DIRECTIONS FOR THIS TASK
Only lines holding the word "useParams" are needed; copy each of them from the material.

DATA FOR THE TASK
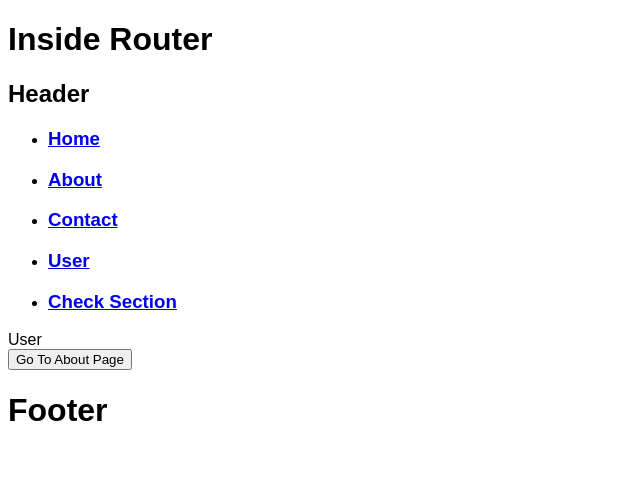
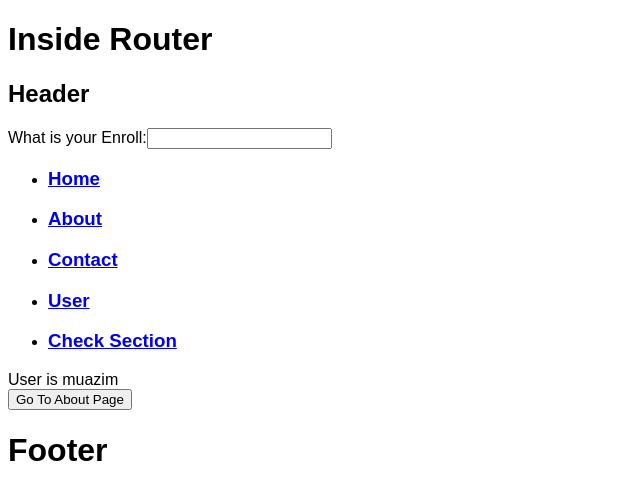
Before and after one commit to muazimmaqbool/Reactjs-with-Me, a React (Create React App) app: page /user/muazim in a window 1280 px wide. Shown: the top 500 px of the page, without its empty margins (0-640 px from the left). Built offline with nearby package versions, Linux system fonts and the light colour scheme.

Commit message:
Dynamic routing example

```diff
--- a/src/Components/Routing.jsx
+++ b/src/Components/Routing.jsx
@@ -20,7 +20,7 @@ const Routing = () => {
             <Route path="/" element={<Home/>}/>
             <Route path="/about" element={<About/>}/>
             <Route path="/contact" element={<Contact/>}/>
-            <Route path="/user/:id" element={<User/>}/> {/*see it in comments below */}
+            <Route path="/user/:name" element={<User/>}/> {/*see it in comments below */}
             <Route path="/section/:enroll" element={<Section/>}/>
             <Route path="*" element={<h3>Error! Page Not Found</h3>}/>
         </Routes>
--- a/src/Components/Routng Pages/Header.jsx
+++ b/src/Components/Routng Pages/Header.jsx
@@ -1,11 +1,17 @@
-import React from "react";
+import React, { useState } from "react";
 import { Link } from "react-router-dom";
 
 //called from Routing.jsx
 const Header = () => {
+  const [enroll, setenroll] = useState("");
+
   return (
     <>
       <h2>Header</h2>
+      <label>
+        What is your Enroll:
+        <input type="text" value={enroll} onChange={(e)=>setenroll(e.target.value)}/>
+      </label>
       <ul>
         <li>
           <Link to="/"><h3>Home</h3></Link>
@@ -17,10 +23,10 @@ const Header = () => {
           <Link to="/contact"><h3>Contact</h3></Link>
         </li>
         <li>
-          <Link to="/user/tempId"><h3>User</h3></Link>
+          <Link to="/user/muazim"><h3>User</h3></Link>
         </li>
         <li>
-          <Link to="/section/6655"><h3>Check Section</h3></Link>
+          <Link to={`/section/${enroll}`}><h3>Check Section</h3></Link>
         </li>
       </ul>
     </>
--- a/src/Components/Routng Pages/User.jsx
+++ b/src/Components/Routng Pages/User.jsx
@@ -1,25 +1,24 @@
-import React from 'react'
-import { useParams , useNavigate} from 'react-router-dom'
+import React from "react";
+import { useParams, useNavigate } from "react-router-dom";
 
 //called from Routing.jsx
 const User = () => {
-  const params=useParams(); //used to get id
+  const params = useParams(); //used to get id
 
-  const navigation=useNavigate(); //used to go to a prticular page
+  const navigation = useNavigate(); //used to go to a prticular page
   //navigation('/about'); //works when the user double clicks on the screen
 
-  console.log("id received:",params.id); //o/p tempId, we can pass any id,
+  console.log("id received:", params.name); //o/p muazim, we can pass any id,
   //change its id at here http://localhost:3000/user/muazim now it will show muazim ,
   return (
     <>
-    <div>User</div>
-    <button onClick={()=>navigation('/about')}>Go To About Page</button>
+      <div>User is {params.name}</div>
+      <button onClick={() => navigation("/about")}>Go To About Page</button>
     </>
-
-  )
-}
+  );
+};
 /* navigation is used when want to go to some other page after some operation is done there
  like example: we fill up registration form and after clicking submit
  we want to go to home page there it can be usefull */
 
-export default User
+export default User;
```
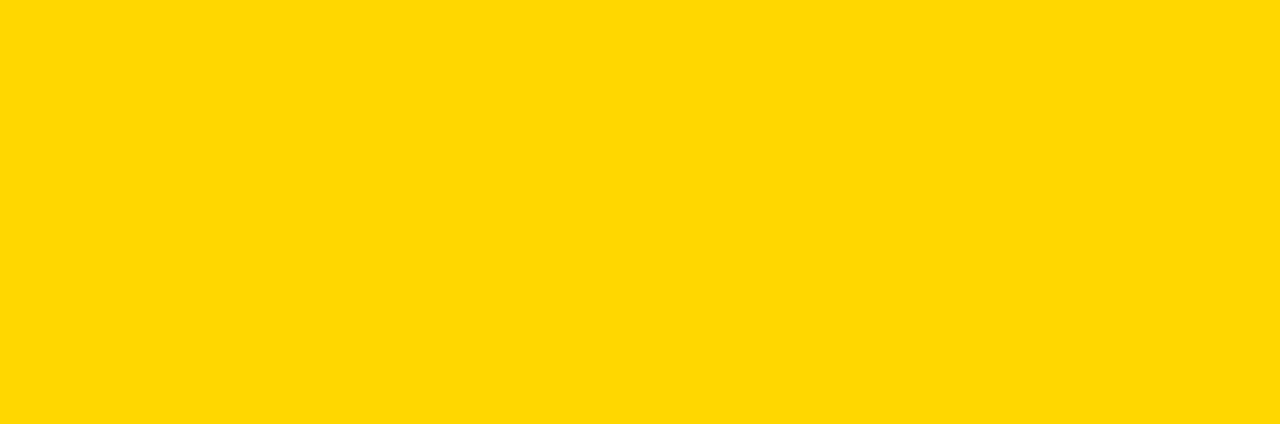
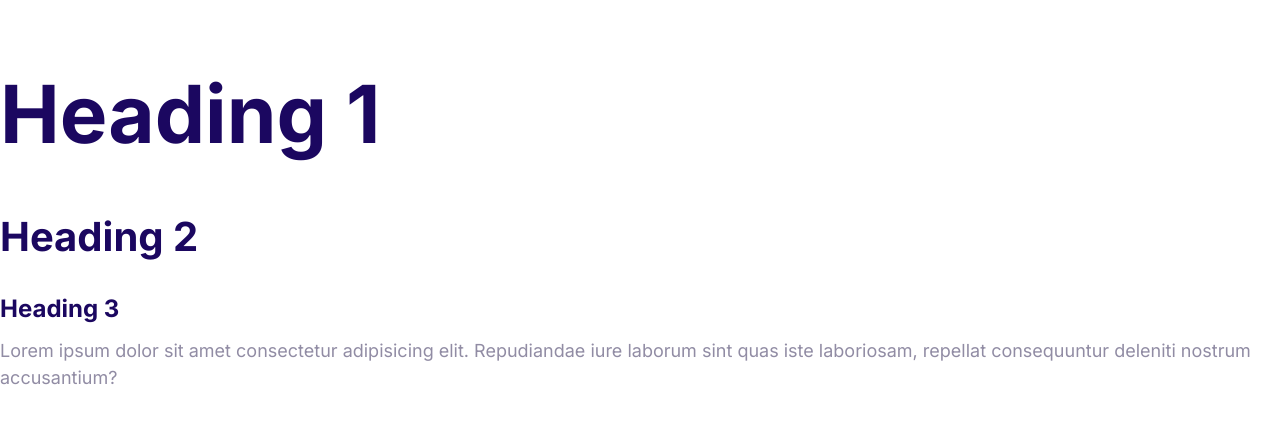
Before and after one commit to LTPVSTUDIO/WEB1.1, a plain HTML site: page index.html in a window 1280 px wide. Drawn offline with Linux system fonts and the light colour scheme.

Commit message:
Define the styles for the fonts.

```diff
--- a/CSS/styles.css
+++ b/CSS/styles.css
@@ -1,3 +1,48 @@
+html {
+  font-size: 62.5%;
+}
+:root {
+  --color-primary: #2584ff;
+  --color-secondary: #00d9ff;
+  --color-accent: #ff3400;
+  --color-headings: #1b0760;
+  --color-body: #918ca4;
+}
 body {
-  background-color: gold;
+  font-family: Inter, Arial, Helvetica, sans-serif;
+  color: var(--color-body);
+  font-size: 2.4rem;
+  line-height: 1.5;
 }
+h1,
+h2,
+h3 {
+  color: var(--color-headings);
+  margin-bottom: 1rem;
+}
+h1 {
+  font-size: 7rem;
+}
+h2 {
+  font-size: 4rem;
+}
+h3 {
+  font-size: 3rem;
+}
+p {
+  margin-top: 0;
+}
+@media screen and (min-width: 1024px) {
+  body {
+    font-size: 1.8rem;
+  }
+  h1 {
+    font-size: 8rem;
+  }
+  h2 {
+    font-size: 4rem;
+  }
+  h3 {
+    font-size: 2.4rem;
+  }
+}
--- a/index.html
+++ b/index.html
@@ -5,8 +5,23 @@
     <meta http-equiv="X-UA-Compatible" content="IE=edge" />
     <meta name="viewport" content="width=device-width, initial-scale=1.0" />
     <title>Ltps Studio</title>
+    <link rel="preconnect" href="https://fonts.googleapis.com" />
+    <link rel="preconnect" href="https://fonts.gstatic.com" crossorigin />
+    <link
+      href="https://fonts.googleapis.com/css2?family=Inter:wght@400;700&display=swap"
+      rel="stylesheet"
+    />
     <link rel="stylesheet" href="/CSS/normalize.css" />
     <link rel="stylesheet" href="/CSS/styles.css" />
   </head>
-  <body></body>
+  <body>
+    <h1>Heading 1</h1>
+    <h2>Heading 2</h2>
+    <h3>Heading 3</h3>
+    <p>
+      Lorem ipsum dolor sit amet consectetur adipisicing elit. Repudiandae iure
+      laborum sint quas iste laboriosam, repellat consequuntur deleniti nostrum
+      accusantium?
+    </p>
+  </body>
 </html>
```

YOUR RESPONSE
-import { useParams , useNavigate} from 'react-router-dom'
+import { useParams, useNavigate } from "react-router-dom";
-  const params=useParams(); //used to get id
+  const params = useParams(); //used to get id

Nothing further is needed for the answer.